König Galerie represents a number of acclaimed artists, including Monica Bonvicini, Katharina Grosse, Jeppe Hein, Helen Marten, Bosco Sodi, and Tatiana Trouvé.
The gallery is among the more than 100 participants in the inaugural edition of Frieze Seoul, which launches on Friday.
Although König had been interviewed by Die Zeit, his lawyers reportedly forbid the publication from quoting him. The lawyers denied all allegations put forward by Die Zeit while also acknowledging that, at some point, König had responded to the accusations. But they said he only did so as a “precaution.”
ARTnews has reached out to König Galerie for comment.
Some of the incidents reported by Die Zeit allegedly took place in 2017, during the FIAC art fair in Paris. “Three employees of a Paris gallery and the director of a New York gallery at the time” reportedly told of parties at which König groped women’s breasts and held one of his accusers so tight that she “couldn’t move.”
An unnamed gallery employee reportedly recounted a similar incident having taken place at a party. At that event, he allegedly pressed himself against her, then strongly gripped her.
A Berlin architect who went by the name Sarah M. told the publication that, also in 2017, König had forcibly kissed her at the Grill Royal, a restaurant in the German capital. König has denied this.
König has previously spoken about the importance of the #MeToo movement in the art world. In 2018, Die Zeit wrote, in a profile of König, “The movement has sharpened his consciousness. Men, as he puts it now, have to act much more consciously in gender relations than they might have done in the past.”
A new English translation of König’s memoir, Blind Gallerist, is expected to arrive in the U.S. this November after its initial publication abroad in 2019. A representative for the MIT Press, which is distributing the book for the publisher Sternberg Press in the U.S., declined to comment.

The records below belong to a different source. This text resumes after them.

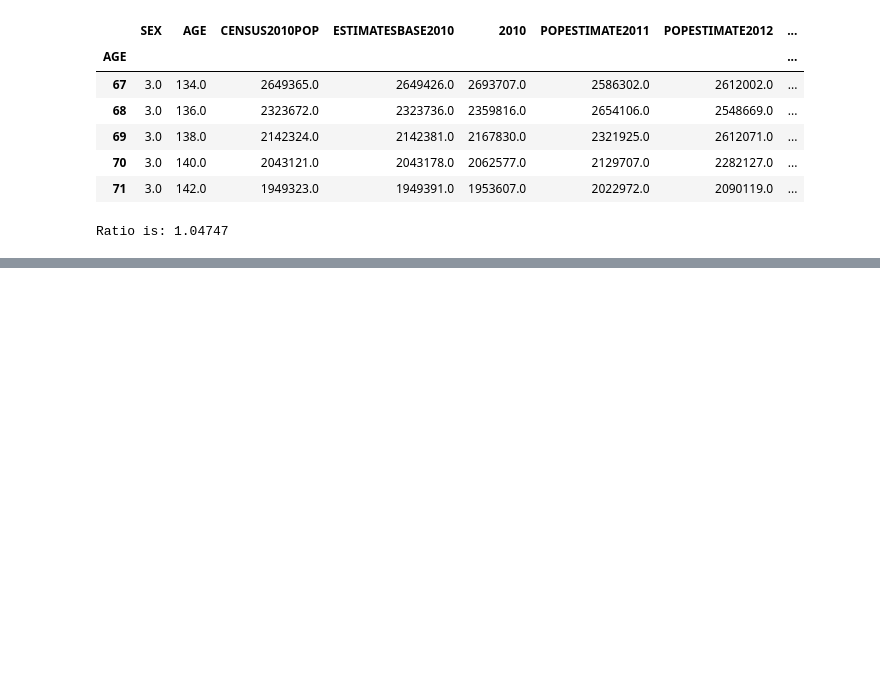
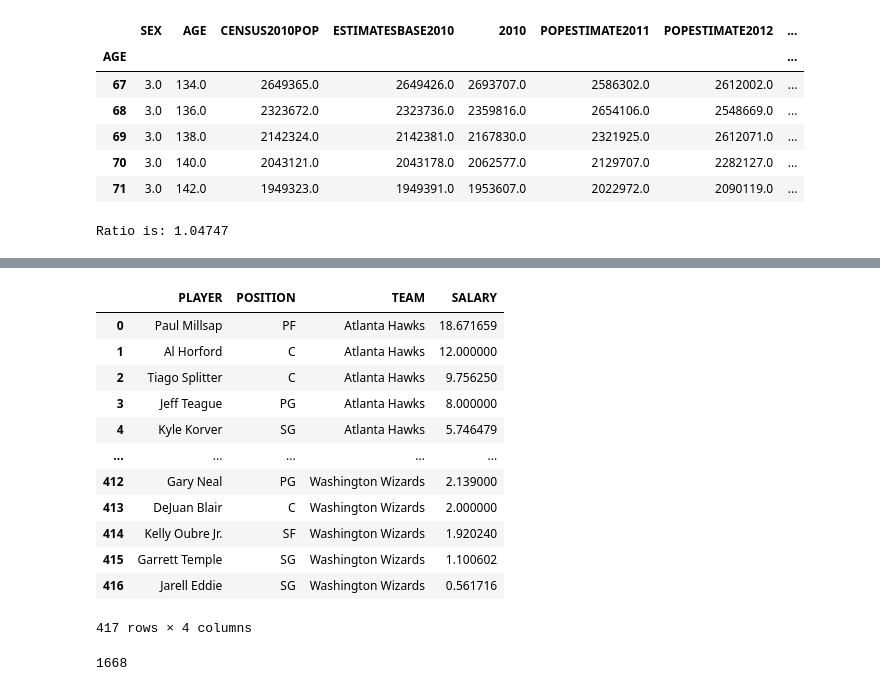
Before and after one commit to sanjanav2102/ML-23CSE301, a Jupyter notebook: Datasets&Pandas.ipynb, the cells around one changed output, grey strips where cells are left out. Drawn from its saved outputs; the diff is of its cells as text; code cells hidden in the pictures; blank space fills up the shorter version.

```diff
--- a/Datasets&Pandas.ipynb
+++ b/Datasets&Pandas.ipynb
@@ -122,0 +192,22 @@ Ratio is: 1.04747
+# %%
+df1 = pd.read_csv("/content/nba_salaries.csv")
+df1
+# %% [output]
+|  | PLAYER | POSITION | TEAM | SALARY |
+| 0 | Paul Millsap | PF | Atlanta Hawks | 18.671659 |
+| 1 | Al Horford | C | Atlanta Hawks | 12.000000 |
+| 2 | Tiago Splitter | C | Atlanta Hawks | 9.756250 |
+| 3 | Jeff Teague | PG | Atlanta Hawks | 8.000000 |
+| 4 | Kyle Korver | SG | Atlanta Hawks | 5.746479 |
+| ... | ... | ... | ... | ... |
+| 412 | Gary Neal | PG | Washington Wizards | 2.139000 |
+| 413 | DeJuan Blair | C | Washington Wizards | 2.000000 |
+| 414 | Kelly Oubre Jr. | SF | Washington Wizards | 1.920240 |
+| 415 | Garrett Temple | SG | Washington Wizards | 1.100602 |
+| 416 | Jarell Eddie | SG | Washington Wizards | 0.561716 |
+417 rows × 4 columns
+# %%
+# 2.	Find size
+df1.size
+# %% [output]
+1668
```
Also changed, not shown: parts of 19 cells of this notebook.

Correction, 9/13/22, 7:15 a.m.: This article has been updated with a statement from König. Additionally, the article has been corrected to reflect that the employee who accused König of gripping her at a party was not one who formerly worked specifically at his gallery. Additionally, a previous version of this article said that there is “one pending complaint” against König; that case is already closed.